Which lines below include "size"? Copy them all.

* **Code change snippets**
########

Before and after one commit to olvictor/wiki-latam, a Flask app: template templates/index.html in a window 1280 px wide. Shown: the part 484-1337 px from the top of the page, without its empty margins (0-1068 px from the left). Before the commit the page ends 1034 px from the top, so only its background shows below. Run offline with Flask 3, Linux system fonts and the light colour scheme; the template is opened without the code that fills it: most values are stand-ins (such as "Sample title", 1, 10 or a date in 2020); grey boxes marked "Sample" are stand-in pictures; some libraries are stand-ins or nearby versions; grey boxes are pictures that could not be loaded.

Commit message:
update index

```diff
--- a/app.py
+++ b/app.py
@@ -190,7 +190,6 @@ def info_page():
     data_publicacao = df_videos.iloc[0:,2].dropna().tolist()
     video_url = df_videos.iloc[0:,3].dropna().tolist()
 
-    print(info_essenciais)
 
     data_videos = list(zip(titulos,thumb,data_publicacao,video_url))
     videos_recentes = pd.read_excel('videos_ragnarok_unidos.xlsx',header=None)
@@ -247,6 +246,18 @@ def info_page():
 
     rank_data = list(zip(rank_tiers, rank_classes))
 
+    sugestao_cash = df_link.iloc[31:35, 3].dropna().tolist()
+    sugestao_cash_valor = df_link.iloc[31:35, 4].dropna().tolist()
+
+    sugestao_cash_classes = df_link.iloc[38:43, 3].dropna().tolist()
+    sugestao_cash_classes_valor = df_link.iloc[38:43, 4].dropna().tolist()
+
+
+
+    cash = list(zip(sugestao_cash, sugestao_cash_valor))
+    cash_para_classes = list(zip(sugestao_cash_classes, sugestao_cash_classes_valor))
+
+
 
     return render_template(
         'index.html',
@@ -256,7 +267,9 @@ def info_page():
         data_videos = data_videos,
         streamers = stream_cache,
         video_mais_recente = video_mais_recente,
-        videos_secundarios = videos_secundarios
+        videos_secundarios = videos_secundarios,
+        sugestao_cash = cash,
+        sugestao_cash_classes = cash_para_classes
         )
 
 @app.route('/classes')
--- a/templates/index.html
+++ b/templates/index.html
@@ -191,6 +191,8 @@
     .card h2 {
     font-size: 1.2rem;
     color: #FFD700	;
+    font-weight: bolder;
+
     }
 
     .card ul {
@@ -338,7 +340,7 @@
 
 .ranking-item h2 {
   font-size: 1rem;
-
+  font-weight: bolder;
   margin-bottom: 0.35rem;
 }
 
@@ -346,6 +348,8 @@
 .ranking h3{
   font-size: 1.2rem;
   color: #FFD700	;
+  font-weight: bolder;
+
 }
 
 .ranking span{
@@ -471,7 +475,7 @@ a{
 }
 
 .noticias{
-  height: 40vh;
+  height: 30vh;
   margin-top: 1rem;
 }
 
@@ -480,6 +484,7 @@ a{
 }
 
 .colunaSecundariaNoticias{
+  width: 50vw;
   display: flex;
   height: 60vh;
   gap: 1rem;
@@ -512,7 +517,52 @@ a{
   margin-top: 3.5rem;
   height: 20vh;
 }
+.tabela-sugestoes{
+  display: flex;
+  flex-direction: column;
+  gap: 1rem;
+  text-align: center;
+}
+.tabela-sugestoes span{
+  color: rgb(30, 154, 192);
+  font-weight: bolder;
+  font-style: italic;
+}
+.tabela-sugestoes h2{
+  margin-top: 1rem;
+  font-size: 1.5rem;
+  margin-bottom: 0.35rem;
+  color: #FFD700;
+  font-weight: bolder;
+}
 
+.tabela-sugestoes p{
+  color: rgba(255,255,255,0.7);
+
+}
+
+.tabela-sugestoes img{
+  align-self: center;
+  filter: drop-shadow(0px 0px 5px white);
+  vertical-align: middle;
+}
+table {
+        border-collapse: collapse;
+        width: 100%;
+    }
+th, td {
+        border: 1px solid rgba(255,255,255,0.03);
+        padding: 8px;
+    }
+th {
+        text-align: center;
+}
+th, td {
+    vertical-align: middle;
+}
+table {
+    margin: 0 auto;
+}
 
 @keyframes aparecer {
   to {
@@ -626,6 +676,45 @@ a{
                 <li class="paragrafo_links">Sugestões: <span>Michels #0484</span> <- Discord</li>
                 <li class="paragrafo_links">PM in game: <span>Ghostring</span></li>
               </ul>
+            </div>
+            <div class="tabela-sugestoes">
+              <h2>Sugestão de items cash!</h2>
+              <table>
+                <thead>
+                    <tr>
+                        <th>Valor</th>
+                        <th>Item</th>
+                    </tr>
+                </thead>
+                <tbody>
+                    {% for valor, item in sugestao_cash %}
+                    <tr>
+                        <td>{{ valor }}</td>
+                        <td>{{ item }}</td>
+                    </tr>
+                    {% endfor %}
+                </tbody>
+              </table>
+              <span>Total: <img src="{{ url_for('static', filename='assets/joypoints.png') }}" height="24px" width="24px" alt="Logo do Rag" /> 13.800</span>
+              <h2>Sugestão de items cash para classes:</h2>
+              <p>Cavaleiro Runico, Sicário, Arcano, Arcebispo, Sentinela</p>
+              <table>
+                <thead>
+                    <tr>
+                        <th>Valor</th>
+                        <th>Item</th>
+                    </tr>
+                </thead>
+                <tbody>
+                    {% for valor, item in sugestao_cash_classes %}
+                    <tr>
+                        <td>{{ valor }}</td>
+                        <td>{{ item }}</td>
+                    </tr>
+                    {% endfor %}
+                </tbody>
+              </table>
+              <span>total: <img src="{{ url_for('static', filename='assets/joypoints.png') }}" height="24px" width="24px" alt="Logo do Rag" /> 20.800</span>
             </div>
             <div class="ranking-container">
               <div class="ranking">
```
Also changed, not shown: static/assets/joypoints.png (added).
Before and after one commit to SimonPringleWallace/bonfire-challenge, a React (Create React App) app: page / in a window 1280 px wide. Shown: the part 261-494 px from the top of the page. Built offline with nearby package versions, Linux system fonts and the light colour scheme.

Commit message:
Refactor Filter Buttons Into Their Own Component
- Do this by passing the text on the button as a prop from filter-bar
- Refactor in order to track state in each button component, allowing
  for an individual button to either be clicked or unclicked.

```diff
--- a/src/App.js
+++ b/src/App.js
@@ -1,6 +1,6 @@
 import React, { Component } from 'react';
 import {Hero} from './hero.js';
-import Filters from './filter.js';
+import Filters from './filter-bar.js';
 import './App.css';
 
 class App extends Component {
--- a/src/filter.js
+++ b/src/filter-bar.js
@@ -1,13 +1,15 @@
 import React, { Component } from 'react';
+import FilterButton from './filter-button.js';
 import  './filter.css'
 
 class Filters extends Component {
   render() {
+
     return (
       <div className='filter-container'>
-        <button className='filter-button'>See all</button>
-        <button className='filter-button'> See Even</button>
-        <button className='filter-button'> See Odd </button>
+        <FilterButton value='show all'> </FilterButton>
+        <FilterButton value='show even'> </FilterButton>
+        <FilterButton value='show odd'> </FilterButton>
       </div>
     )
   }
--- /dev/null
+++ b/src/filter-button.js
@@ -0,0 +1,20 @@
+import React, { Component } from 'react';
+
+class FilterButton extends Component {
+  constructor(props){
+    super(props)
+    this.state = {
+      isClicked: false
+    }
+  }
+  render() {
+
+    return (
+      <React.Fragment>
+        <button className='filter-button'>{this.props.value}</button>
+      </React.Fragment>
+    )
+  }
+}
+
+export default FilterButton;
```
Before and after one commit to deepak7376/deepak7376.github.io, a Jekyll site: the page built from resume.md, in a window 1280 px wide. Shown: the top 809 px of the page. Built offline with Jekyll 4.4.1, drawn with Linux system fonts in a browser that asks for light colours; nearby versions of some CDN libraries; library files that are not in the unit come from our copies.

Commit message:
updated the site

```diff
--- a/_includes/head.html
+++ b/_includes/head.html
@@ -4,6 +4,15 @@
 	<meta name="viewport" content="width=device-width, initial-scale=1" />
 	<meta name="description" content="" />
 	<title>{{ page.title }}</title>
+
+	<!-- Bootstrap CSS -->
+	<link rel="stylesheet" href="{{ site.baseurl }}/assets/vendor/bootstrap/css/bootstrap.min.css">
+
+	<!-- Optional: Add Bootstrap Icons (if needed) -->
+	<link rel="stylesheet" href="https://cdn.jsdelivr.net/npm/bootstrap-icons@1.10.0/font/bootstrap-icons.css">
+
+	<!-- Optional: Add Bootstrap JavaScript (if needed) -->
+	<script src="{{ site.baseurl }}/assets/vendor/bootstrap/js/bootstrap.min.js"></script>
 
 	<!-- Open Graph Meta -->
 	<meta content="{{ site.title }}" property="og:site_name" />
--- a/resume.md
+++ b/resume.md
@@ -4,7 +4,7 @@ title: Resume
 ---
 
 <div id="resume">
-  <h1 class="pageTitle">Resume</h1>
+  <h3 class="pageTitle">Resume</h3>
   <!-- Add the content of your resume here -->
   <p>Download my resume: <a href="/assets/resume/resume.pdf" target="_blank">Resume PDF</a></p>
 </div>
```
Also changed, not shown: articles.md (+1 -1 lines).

########

* **RESULT FOR THIS EXERCISE**
     font-size: 1.2rem;
   font-size: 1rem;
   font-size: 1.2rem;
+  font-size: 1.5rem;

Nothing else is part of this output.